On 23 April 1920, generals from the state of Sonora declared the Plan of Agua Prieta, proclaiming themselves in revolt against President Venustiano Carranza. They resented Carranza's insistence on a civilian successor and were infuriated that their candidate, General Alvaro Obregón, had been passed over in favor of colorless Ignacio Bonillas, Mexican ambassador to Washington. Although General Adolfo De La Huerta was named commander of the movement, Obregón soon took control. Within a week the rebellion had won the support of most of the generals throughout the country; President Carranza fled Mexico City on 14 May and was assassinated 21 May. Following his election, Obregón became president on 1 December 1920. Mexico would not have a civilian president until the election of Miguel Alemán in 1946.

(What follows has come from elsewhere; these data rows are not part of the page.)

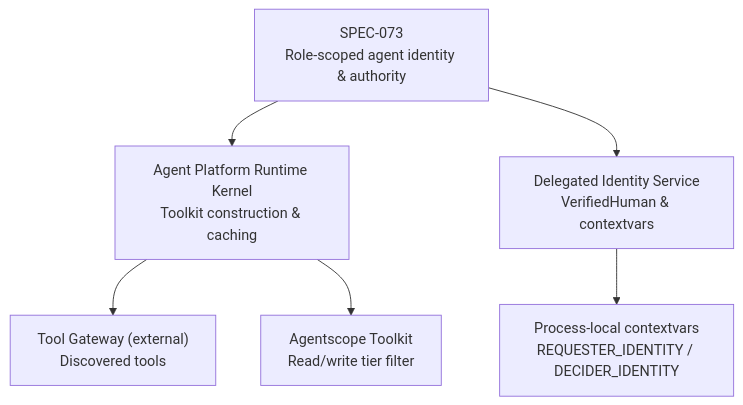
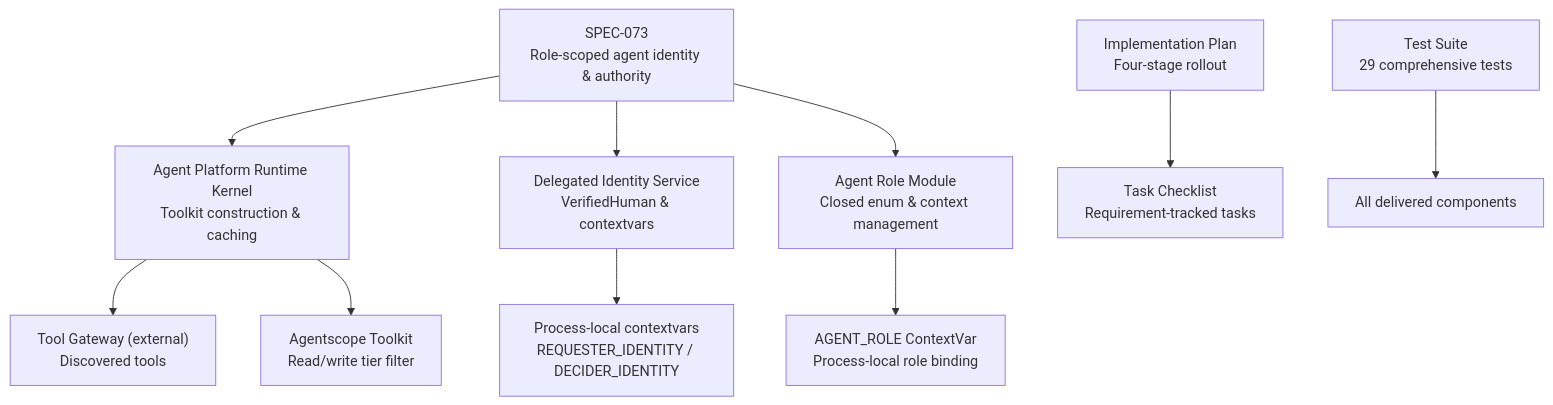
One commit to metasync/luban-aiops changed the first of 7 diagrams in .qoder/repowiki/en/content/Shared Contracts/SPEC-073_ Role-Scoped Agent Identity and Authority.md. Above: the diagram before and after it, drawn with Mermaid. The commit also changed other lines of this file and 22 other files, not shown here.

````diff
--- a/.qoder/repowiki/en/content/Shared Contracts/SPEC-073_ Role-Scoped Agent Identity and Authority.md
+++ b/.qoder/repowiki/en/content/Shared Contracts/SPEC-073_ Role-Scoped Agent Identity and Authority.md
@@ -40,8 +59,12 @@
 ```mermaid
 graph TB
 Spec["SPEC-073<br/>Role-scoped agent identity & authority"] --> Kernel["Agent Platform Runtime Kernel<br/>Toolkit construction & caching"]
 Spec --> Identity["Delegated Identity Service<br/>VerifiedHuman & contextvars"]
+Spec --> RoleModule["Agent Role Module<br/>Closed enum & context management"]
+Plan["Implementation Plan<br/>Four-stage rollout"] --> Tasks["Task Checklist<br/>Requirement-tracked tasks"]
 Kernel --> Gateway["Tool Gateway (external)<br/>Discovered tools"]
 Kernel --> Toolkit["Agentscope Toolkit<br/>Read/write tier filter"]
 Identity --> ContextVars["Process-local contextvars<br/>REQUESTER_IDENTITY / DECIDER_IDENTITY"]
+RoleModule --> RoleContext["AGENT_ROLE ContextVar<br/>Process-local role binding"]
+TestSuite["Test Suite<br/>29 comprehensive tests"] --> AllComponents["All delivered components"]
 ```
````
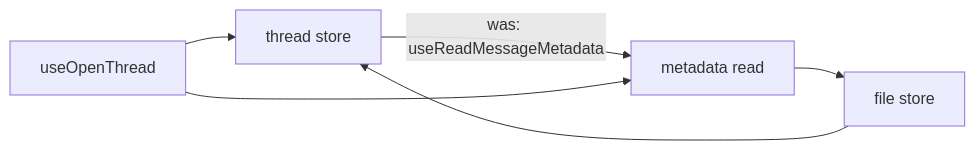
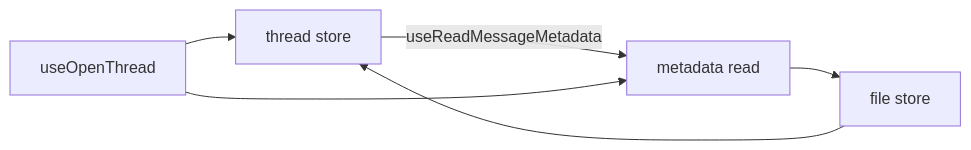
The second of 2 diagrams in apps/web/content/docs/architecture/module-boundaries.md (Esposter/Esposter), drawn with Mermaid before and after one commit. The commit also changed 6 other files, not shown here.

````diff
--- a/apps/web/content/docs/architecture/module-boundaries.md
+++ b/apps/web/content/docs/architecture/module-boundaries.md
@@ -69,8 +69,8 @@
 ```mermaid
 flowchart LR
-  T["thread store"] -- "was: useReadMessageMetadata" --> M["metadata read"]
+  T["thread store"] -- "useReadMessageMetadata" --> M["metadata read"]
   M --> F["file store"]
   F --> T
   O["useOpenThread"] --> T
   O --> M
 ```
````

See alsoCarranza, Venustiano; de la Huerta, Adolfo; Obregón Salido, Álvaro.


Edwin Lieuwen, Mexican Militarism: The Political Rise and Fall of the Revolutionary Army, 1910–1940 (1968).

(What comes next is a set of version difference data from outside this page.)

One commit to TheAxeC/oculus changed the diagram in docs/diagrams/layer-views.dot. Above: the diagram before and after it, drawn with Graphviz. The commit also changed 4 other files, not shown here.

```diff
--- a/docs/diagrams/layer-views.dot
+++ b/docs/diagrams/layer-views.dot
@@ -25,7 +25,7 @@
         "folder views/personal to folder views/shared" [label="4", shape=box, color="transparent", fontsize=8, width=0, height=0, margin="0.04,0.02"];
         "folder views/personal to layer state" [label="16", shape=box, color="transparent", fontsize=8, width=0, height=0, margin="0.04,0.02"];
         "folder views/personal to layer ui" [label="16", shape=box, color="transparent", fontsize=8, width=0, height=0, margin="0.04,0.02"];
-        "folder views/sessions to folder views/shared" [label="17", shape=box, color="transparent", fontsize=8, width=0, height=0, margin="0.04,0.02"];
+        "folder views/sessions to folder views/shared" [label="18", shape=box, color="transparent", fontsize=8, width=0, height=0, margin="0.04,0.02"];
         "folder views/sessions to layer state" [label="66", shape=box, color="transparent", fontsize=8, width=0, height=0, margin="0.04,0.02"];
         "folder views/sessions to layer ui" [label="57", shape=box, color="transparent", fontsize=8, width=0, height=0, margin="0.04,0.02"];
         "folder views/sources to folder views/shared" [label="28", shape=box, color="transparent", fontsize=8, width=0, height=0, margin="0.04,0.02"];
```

Linda B. Hall, Alvaro Obregón: Power and Revolution in Mexico, 1911–1920 (1981).

Additional Bibliography

Bantjes, Adrian A. As if Jesus Walked on Earth: Cardenismo, Sonora, and the Mexican Revolution. Lanham, MD: Rowman & Littlefield, 2007.

Gonzalez, Michael J. The Mexican Revolution, 1910–1940. Albuquerque: University of New Mexico Press, 2004.

Moguel, Josefina. Venustiano Carranza. México: Planeta, 2004.

                              Barbara A. Tenenbaum